---------- MATERIAL FOR THIS TASK
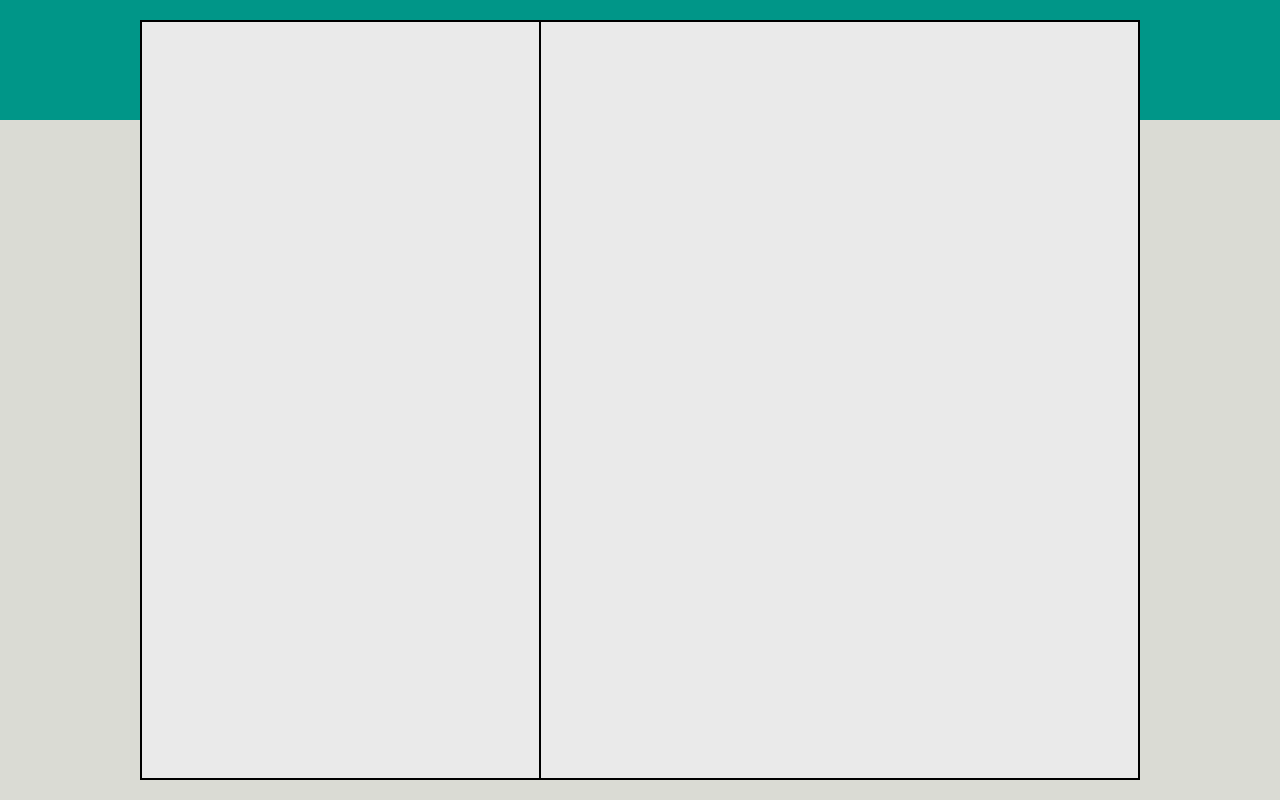
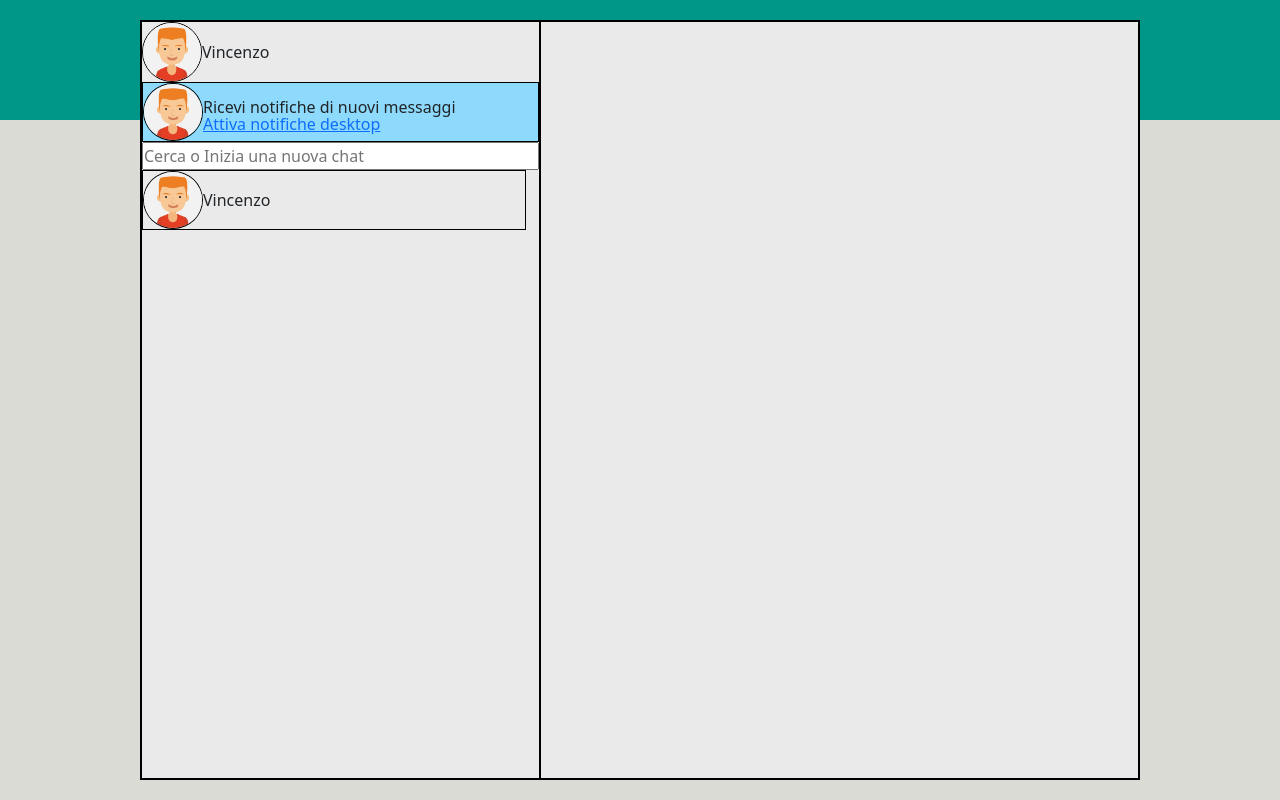
Before and after one commit to VincenzoImmordino92/vue-boolzapp, a plain HTML site: page index.html in a window 1280 px wide. Drawn offline with nearby package versions, Linux system fonts and the light colour scheme.

Commit message:
[add] sidebar-left sidebar-right

```diff
--- a/css/style.css
+++ b/css/style.css
@@ -1,11 +1,19 @@
 :root{
   --color-gray:rgb(234, 234, 234);
-
+  --color-celeste:rgb(142, 218, 252);
 }
 *{
   padding: 0;
   margin: 0;
   box-sizing: border-box;
+}
+
+p{
+  margin: 0;
+}
+
+.bordo{
+border: 1px solid black;
 }
 
 
@@ -21,6 +29,7 @@
   width: 95%;
   height: 95%;
   max-width: 1000px;
+  /* min-width: 660px; */
   margin: auto;
 }
 
@@ -29,6 +38,47 @@
   width: 40%;
   height: 100%;
   border: 1px solid black;
+}
+
+.user_personal{
+  width: 100%;
+  height: 60px;
+}
+
+.user_notifiche{
+  width: 100%;
+  height: 60px;
+  background-color: var(--color-celeste);
+}
+
+.img-box{
+  width: 60px;
+  height: 100%;
+  border-radius: 50%;
+}
+
+.img-box img{
+  width: 100%;
+  height: 100%;
+  border-radius: 50%;
+}
+
+input{
+  width: 100%;
+}
+
+.text_box a{
+  line-height: 10px;
+}
+
+.box_user{
+  height: calc(100% - 151px);
+  overflow-y: scroll;
+}
+
+.user{
+  width: calc(100% - 13px);
+  height: 60px;
 
 }
 
--- a/index.html
+++ b/index.html
@@ -21,11 +21,40 @@
   <main class="bg-duo d-flex ">
     <!-- container principale -->
     <div class="container_main custom d-flex  ">
-      <!-- sidebar di sinistra -->
+      <!-- sidebar di sinistra per gli utenti con le conversazioni da selezionare-->
       <div class="sidebar-left">
-        <div class="user_personal"></div>
+        <div class="user_personal align-items-center  d-flex">
+          <div class="img-box bordo">
+            <img src="./img/avatar_1.jpg" alt="avatar_1">
+          </div>
+          <p>Vincenzo</p>
+          <!-- Inserire i font Awesone -->
+        </div>
+          <!-- box di notifiche -->
+          <div class="user_notifiche d-flex align-items-center bordo">
+            <div class="img-box bordo">
+              <img src="./img/avatar_1.jpg" alt="avatar_1">
+            </div>
+            <div class="text_box d-flex flex-column">
+              <p>Ricevi notifiche di nuovi messaggi</p>
+              <a href="#">Attiva notifiche desktop</a>
+            </div>
+
+          </div>
+          <!-- input di ricerca dell'user -->
+          <input type="text" placeholder="Cerca o Inizia una nuova chat">
+          <!-- box dei nostri user -->
+          <div class="box_user">
+            <div class="user bordo d-flex align-items-center">
+              <div class="img-box bordo">
+                <img src="./img/avatar_1.jpg" alt="avatar_1">
+              </div>
+              <p>Vincenzo</p>
+            </div>
+
+          </div>
       </div>
-      <!-- sidebar di destra -->
+      <!-- sidebar di destra per l'utente selezionato -->
       <div class="sidebar-right">
         <div class="user_personal"></div>
       </div>
```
--------------------
## WORK TO BE COMPLETED:
Using the records above, gather all lines where the string "items" is present.

## RESPONSE AREA:
+        <div class="user_personal align-items-center  d-flex">
+          <div class="user_notifiche d-flex align-items-center bordo">
+            <div class="user bordo d-flex align-items-center">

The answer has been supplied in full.